85989 (1999 JD6) is a mid-sized asteroid whose orbit could bring it in close proximity to Earth. NASA JPL has classified 1999 JD6 as a "Potentially Hazardous Asteroid" due to its predicted close pass(es) with Earth.
1999 JD6 orbits the sun every 303 days (0.83 years), coming as close as 0.32 AU and reaching as far as 1.44 AU from the sun. 1999 JD6 is about 1.5 kilometers in diameter, making it larger than 99% of asteroids, comparable in size to the U.S. Pentagon.
The rotation of 1999 JD6 has been observed. It completes a rotation on its axis every 7.66 hours.
1999 JD6's orbit is 0.05 AU from Earth's orbit at its closest point. This means that there is an wide berth between this asteroid and Earth at all times.
Orbital simulations conducted by NASA JPL's CNEOS do not show any close approaches to Earth.
1999 JD6's orbit is determined by observations dating back to June 22, 1990. It was last officially observed on July 13, 2020. The IAU Minor Planet Center records 2,958 observations used to determine its orbit.
The position of 85989 (1999 JD6) is indicated by a ◯ pink circle. Note that the object may not be in your current field of view. Use the controls below to adjust position, location, and time.

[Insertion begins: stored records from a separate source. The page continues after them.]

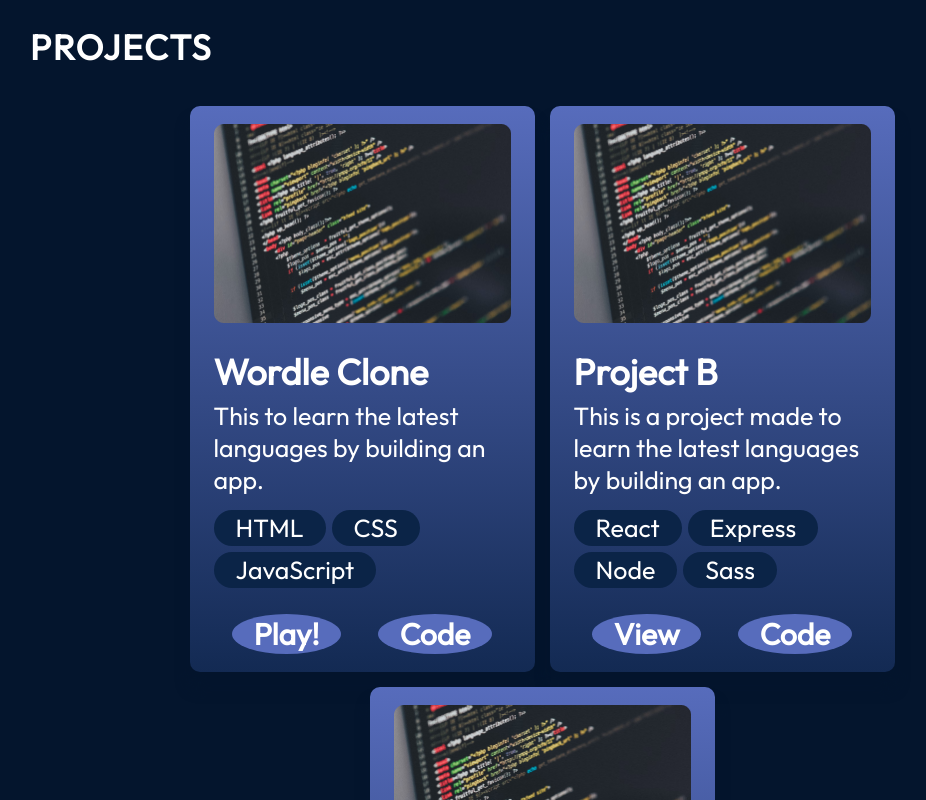
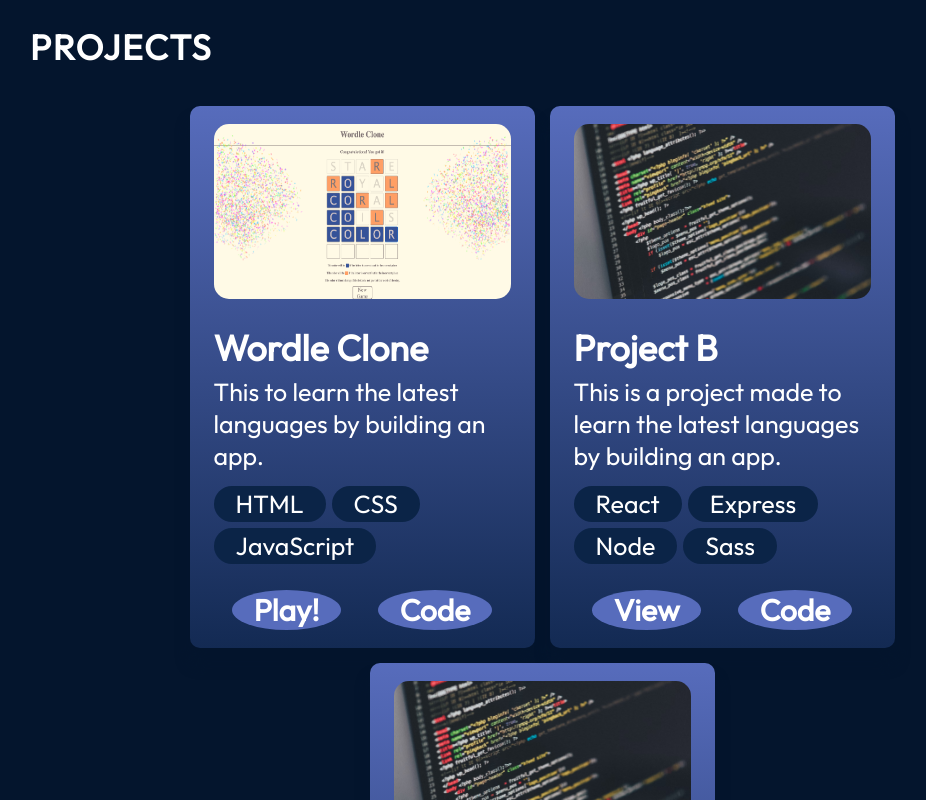
Before and after one commit to sgfaught1/Portfolio-Spencer_Faught, a React (Vite) app in the folder portfolio_Spencer-Faught/: page / in a window 1280 px wide. Shown: the part 1600-2400 px from the top of the page, without its empty margins (98-1024 px from the left). Built offline with nearby package versions, Linux system fonts and the light colour scheme.

Commit message:
Updated wordleClone image

```diff
--- a/portfolio_Spencer-Faught/src/components/Projects/ProjectCard.module.css
+++ b/portfolio_Spencer-Faught/src/components/Projects/ProjectCard.module.css
@@ -16,6 +16,9 @@
 
 .image {
     margin-bottom: 26px;
+    width: 100%;
+    height: 175px;
+    border-radius: 15px;
 }
 
 .title {
--- a/portfolio_Spencer-Faught/src/data/projects.json
+++ b/portfolio_Spencer-Faught/src/data/projects.json
@@ -1,7 +1,7 @@
 [
     {
       "title": "Wordle Clone",
-      "imageSrc": "projects/project.png",
+      "imageSrc": "projects/wordleClone.png",
       "description": "This  to learn the latest languages by building an app.",
       "skills": ["HTML", "CSS", "JavaScript"],
       "demo": "https://sgfaught1.github.io/wordle/",
```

The above comparison is an artistic rendering that uses available data on the diameter of 1999 JD6 to create an approximate landscape rendering with Mount Everest in the background. This approximation is built for full-resolution desktop browsers. Shape, color, and texture of asteroid are imagined.